It makes total sense that Albert Einstein, Aristotle, Marie Curie, Barack Obama, Bill Clinton and Winston Churchill were all part of the left-handers club. I mean, we are kind of amazing! Despite the fact that the world was not made for us, we are often changing the world with our ideas and leadership. I don’t know if I can be the next amazing left-hander, but it certainly is amazing to be a part of this exclusive club, despite all the hurdles I have to overcome at UCI and beyond.
Sharmin Shanur is a first-year cognitive sciences major. She can be reached at email@example.com.
As a left-handed writer, it sometimes feels as if the world is designed to inconvenience me. Considering the scarcity of lefty desks in both classrooms and lecture halls, I often find myself slightly ruffled by the predicaments my left-handedness puts me in on a regular basis. It may be a smaller issue in the scope of our university, but it’s an issue nonetheless.
You have to be quick on your feet and get to lectures early because lefty seats fill up fast.
It’s slightly more difficult to waltz in 20 minutes into lecture and grab a lefty desk. It
appears that even left-handed desks aren’t immune to the unassigned-assigned seat problem. If you’re not on time, you may find that some other student took your usual spot. Or it could be worse; a right-handed peer got there first. There’s a constant risk of someone taking your unassigned-assigned seat, but it’s magnified ten-fold as a lefty because you’ll most likely have to shift up or down a couple rows to find another left-handed desk.
It doesn’t get better for discussion sections in classrooms either. As a lefty, you’ll have to instantly scan the room upon entry to locate available desks and make a decision. Then you have to shuffle around awkwardly with your backpack as you push the righty desk (that’s on the far left side of the room, pinning you against the wall when you sit) outwards to sit.
Exam days are much more of a hassle. Many professors require left-handed students to send an email or fill out a survey to secure a spot on the lefty list ahead of time. Some professors refuse to accommodate in the interest of time. Personally, I think writing on a righty desk is manageable, but after extended periods of time, it strains my arm. My only fear is that one day, if I’m not careful, I may be accused of cheating because of the way I lean in when I write.
Maybe if there were more ambidextrous desks, it’d help address the problem. Both groups would be able to write comfortably.

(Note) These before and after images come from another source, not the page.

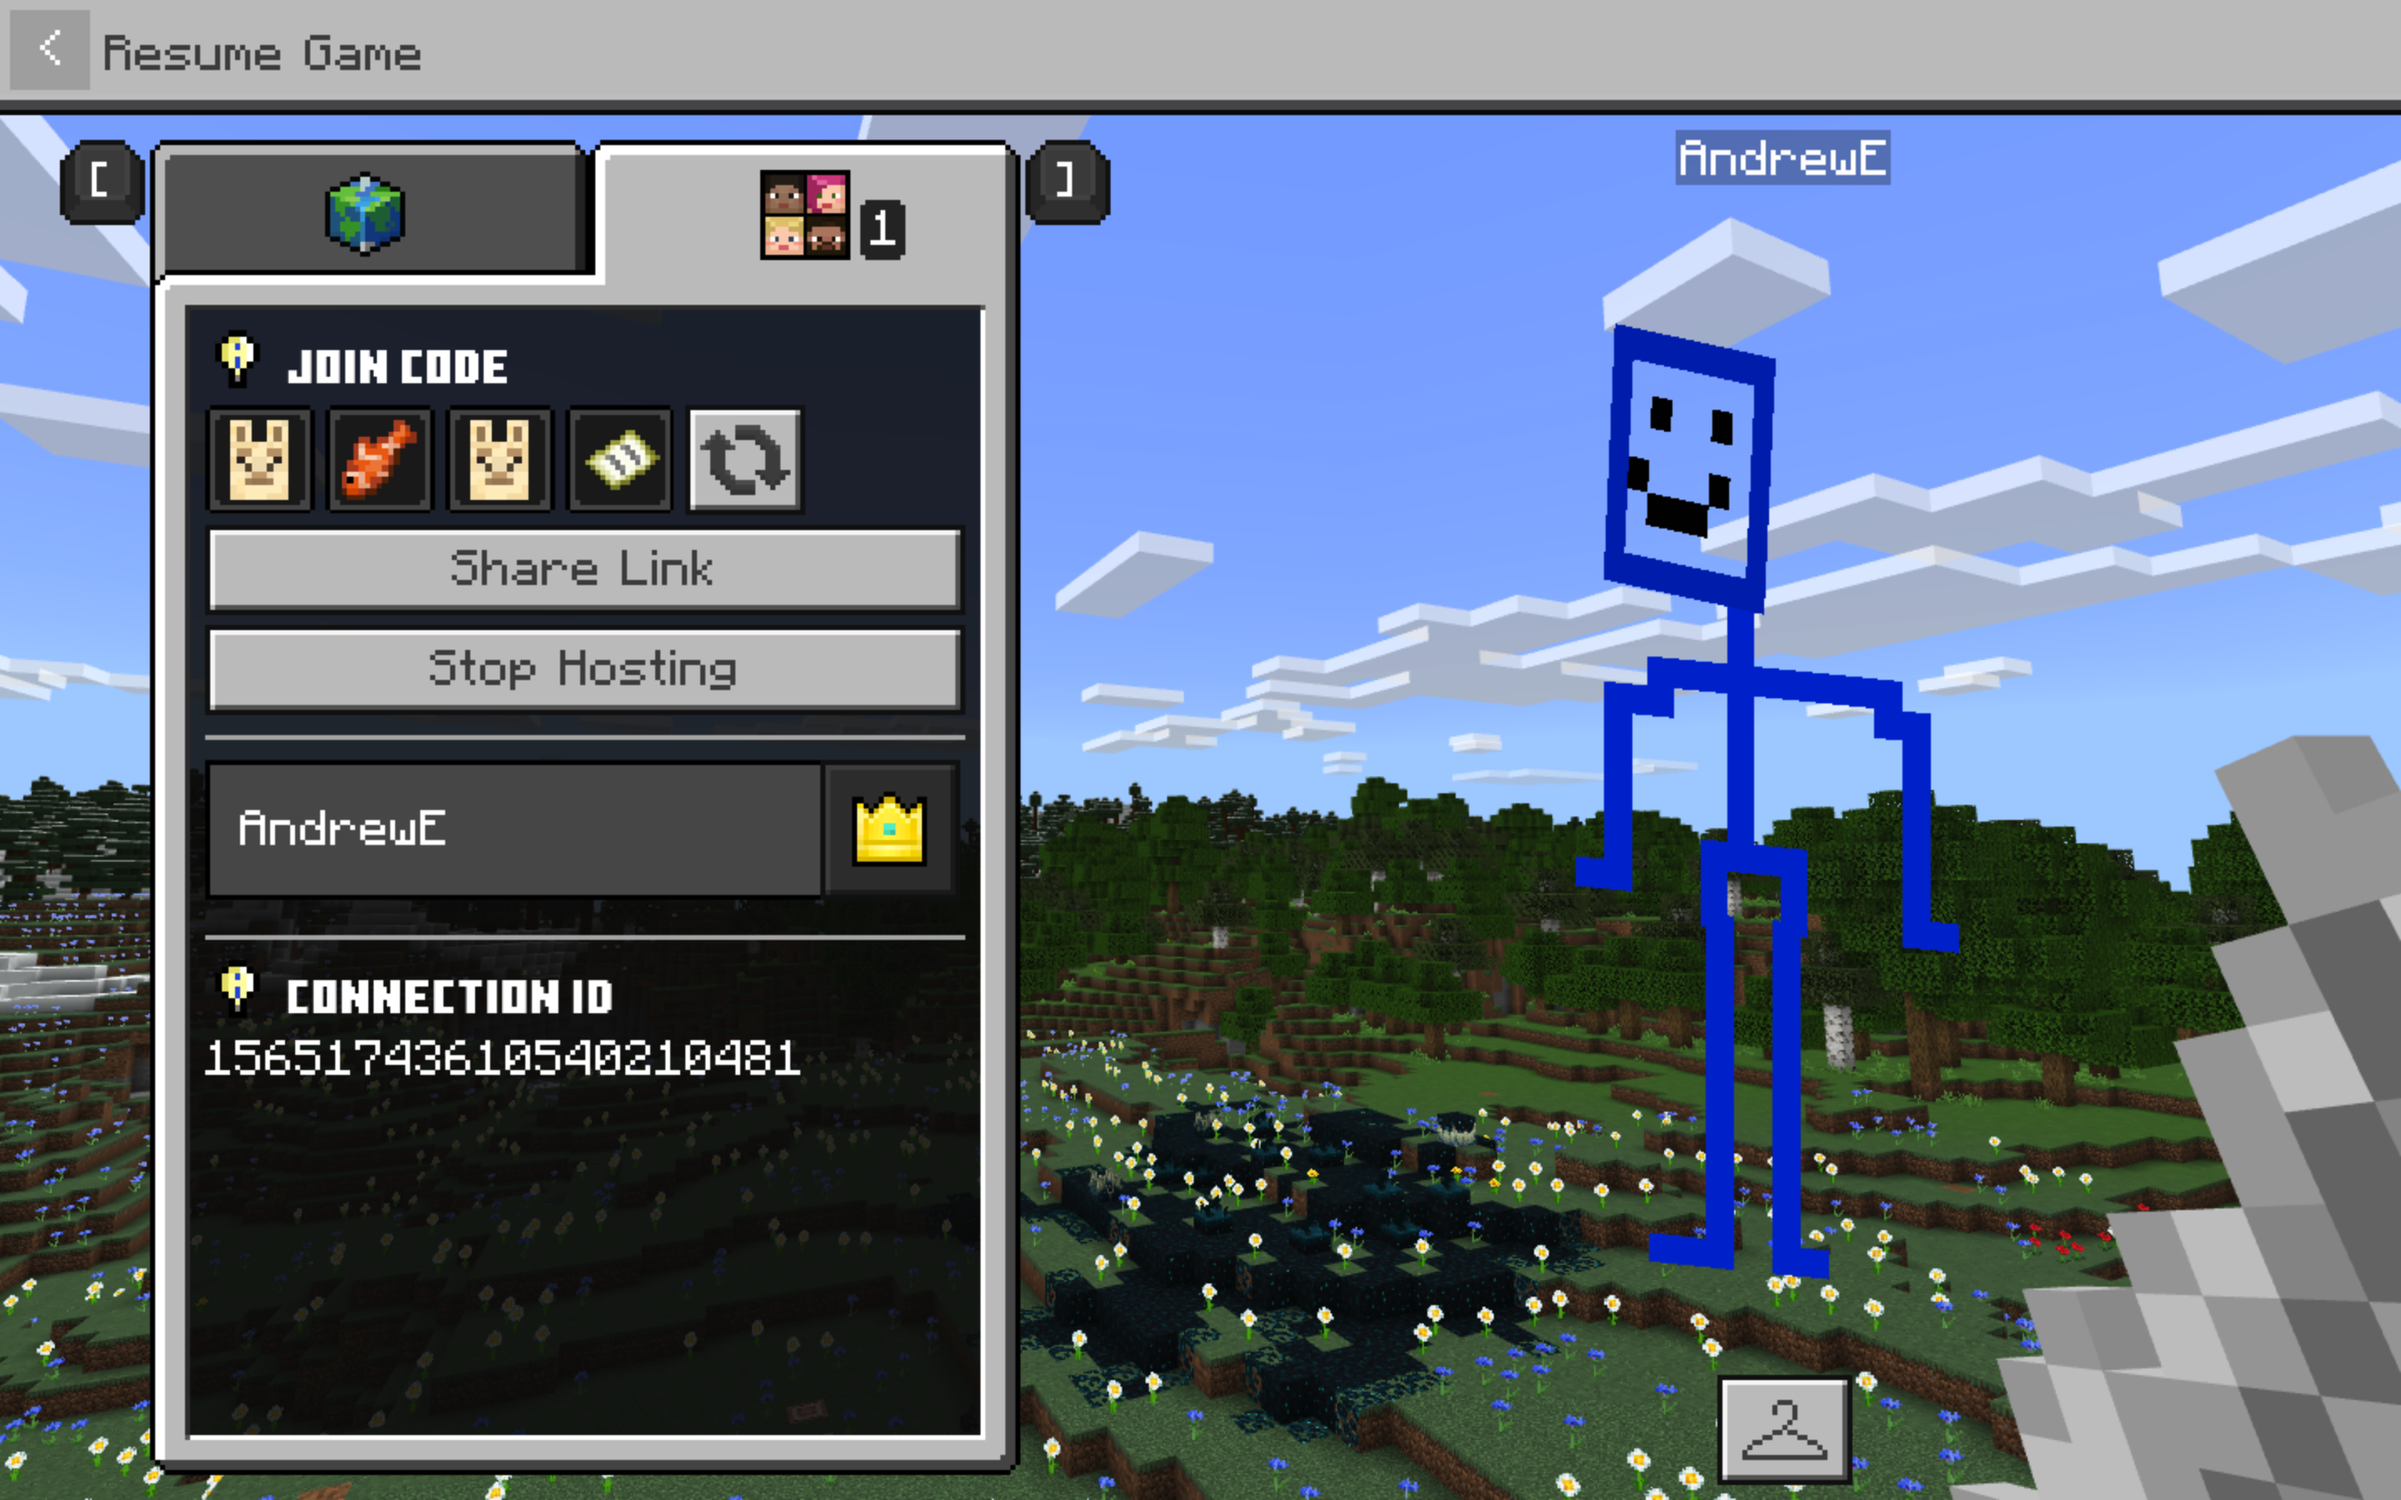
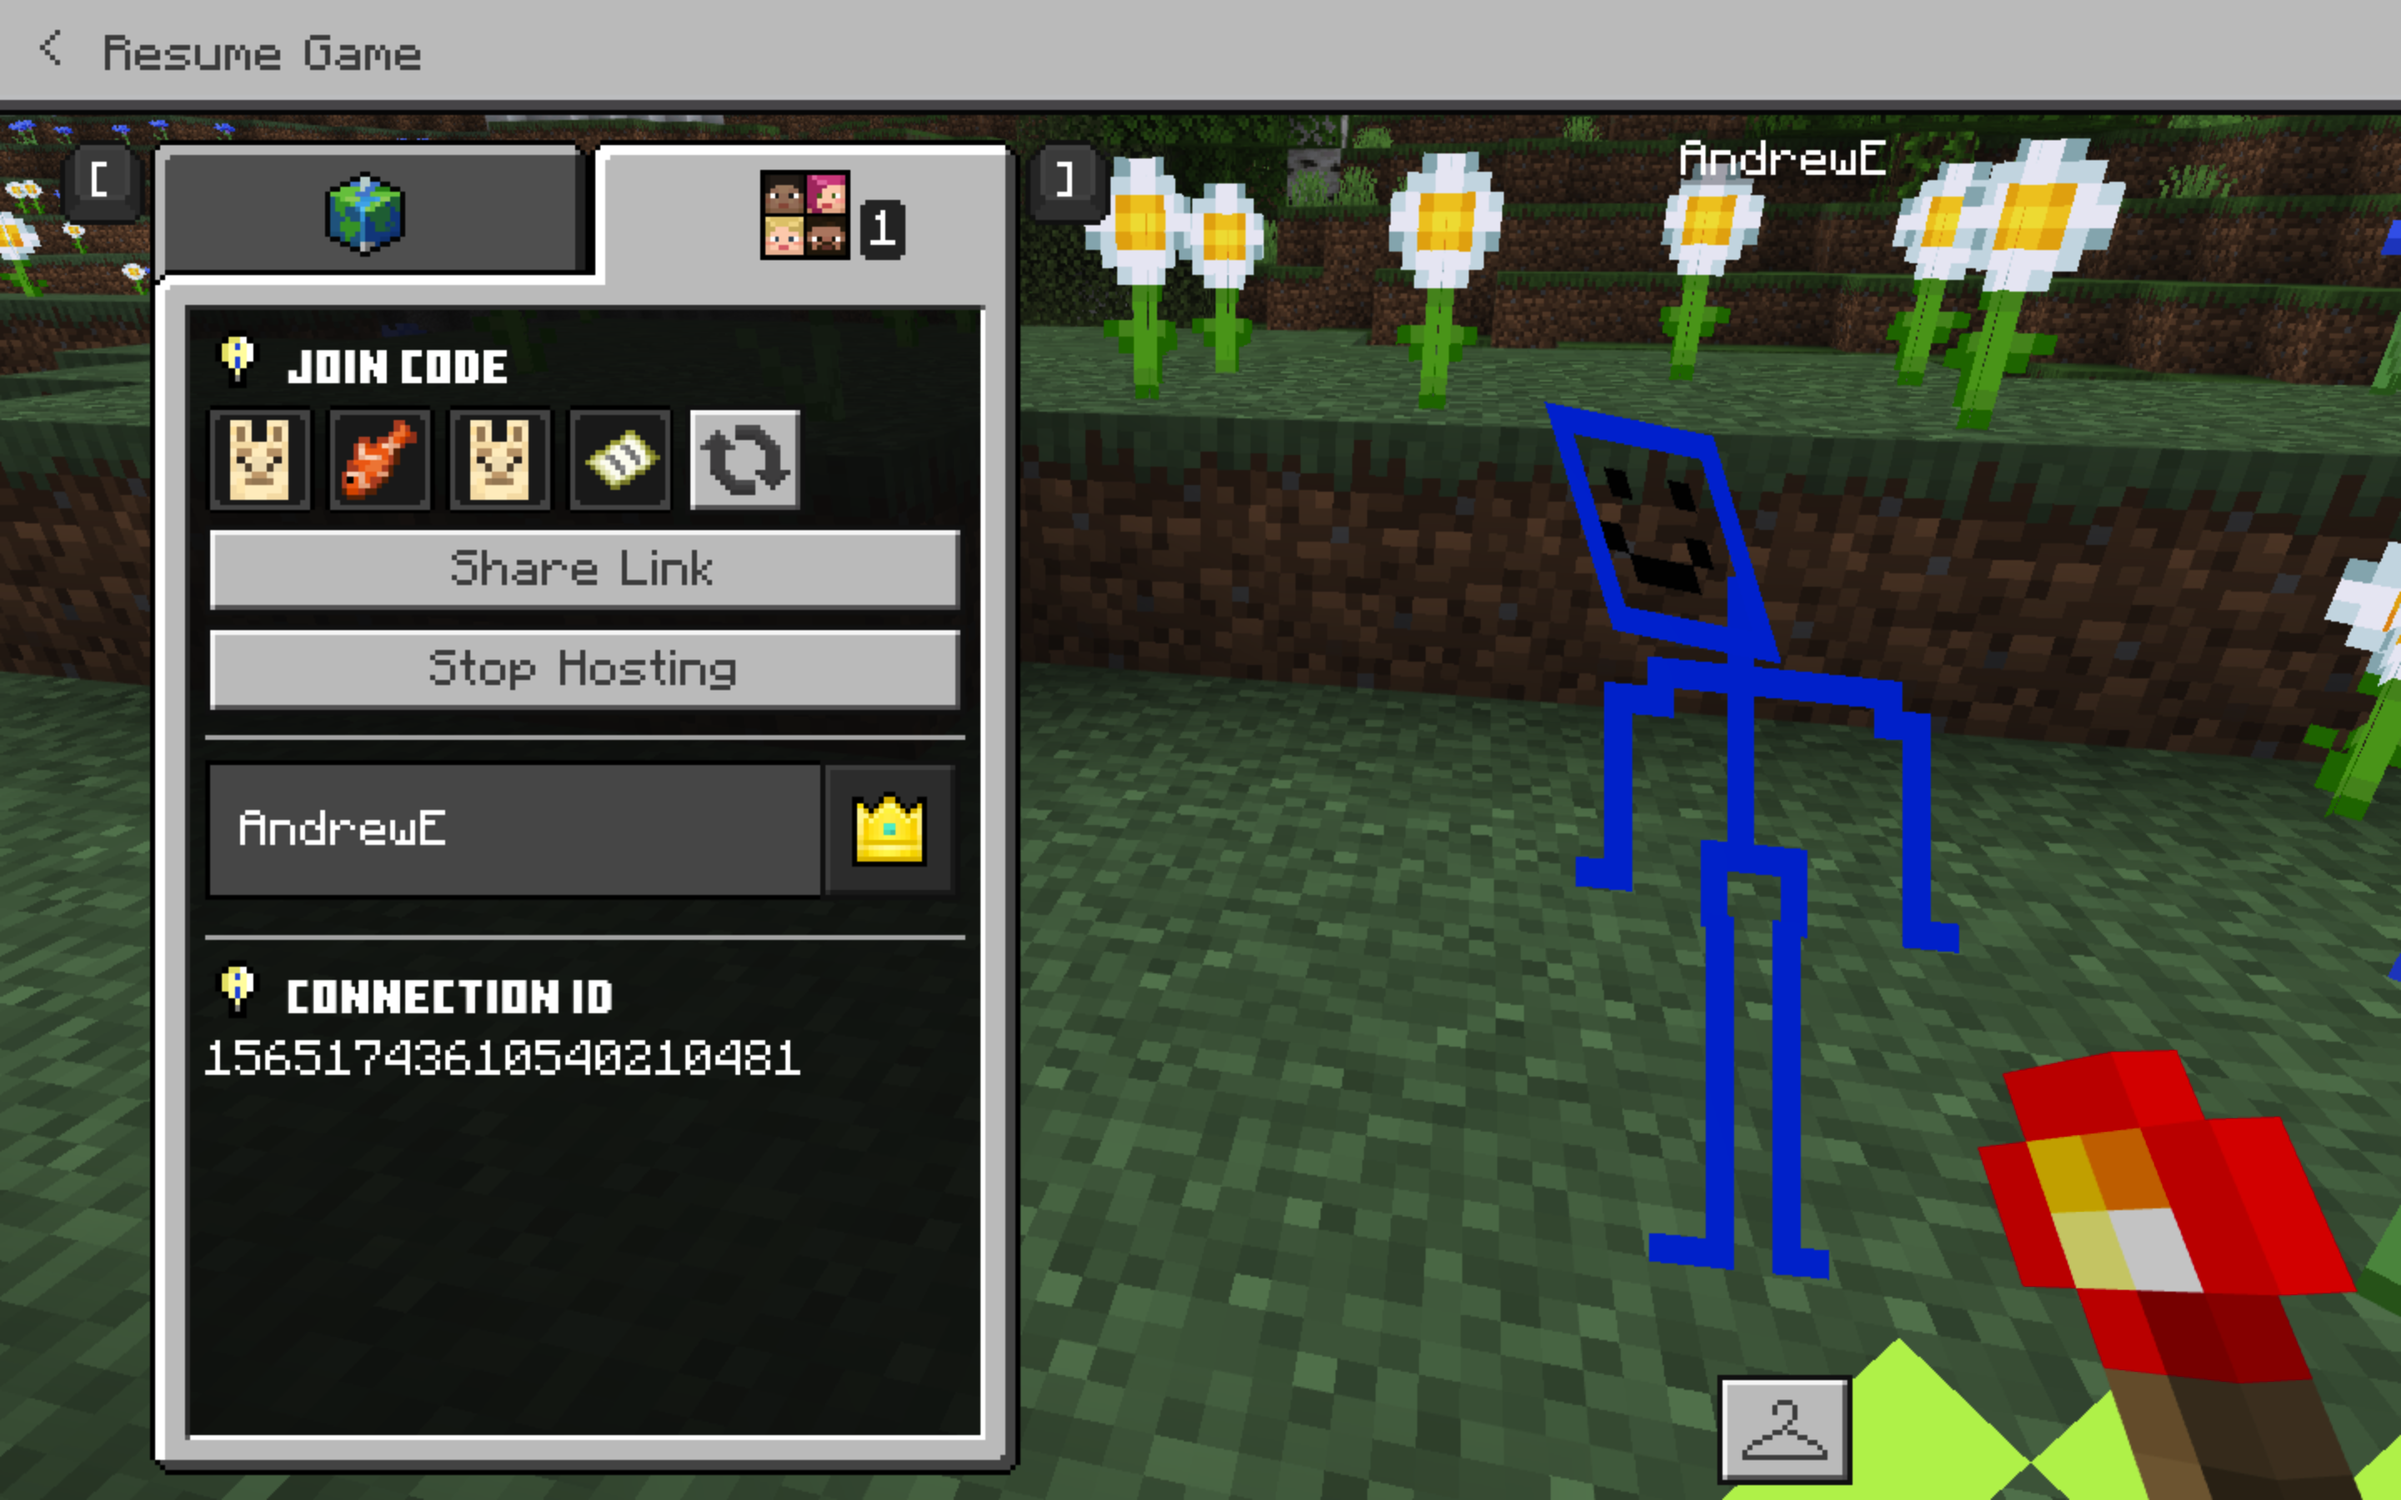
new screenshot

diff --git a/pyscript.py b/pyscript.py
@@ -1,11 +1,18 @@
 from PIL import ImageGrab
 import time
 import keyboard
+import os
 time.sleep(5)
 while True:
     screenshot = ImageGrab.grab()
     screenshot.save("screenshot.png")
     screenshot.close()
     screenshot = ImageGrab.grab(bbox=(100, 100, 500, 500))
+    os.system("cd mccodesite/mccodesite")
+    os.system("git add --all")
+    time.sleep(2.5)
+    os.system("git commit -m \"new screenshot\"")
+    time.sleep(2.5)
+    os.system("git push")
     time.sleep(3600)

As for lecture halls, please don’t sit in the left-handed seat unless you are writing with your left hand or there’s absolutely no space available in the hundred or so right-handed seats.
Eashan Kotha is a first-year biological sciences major. He can be reached at firstname.lastname@example.org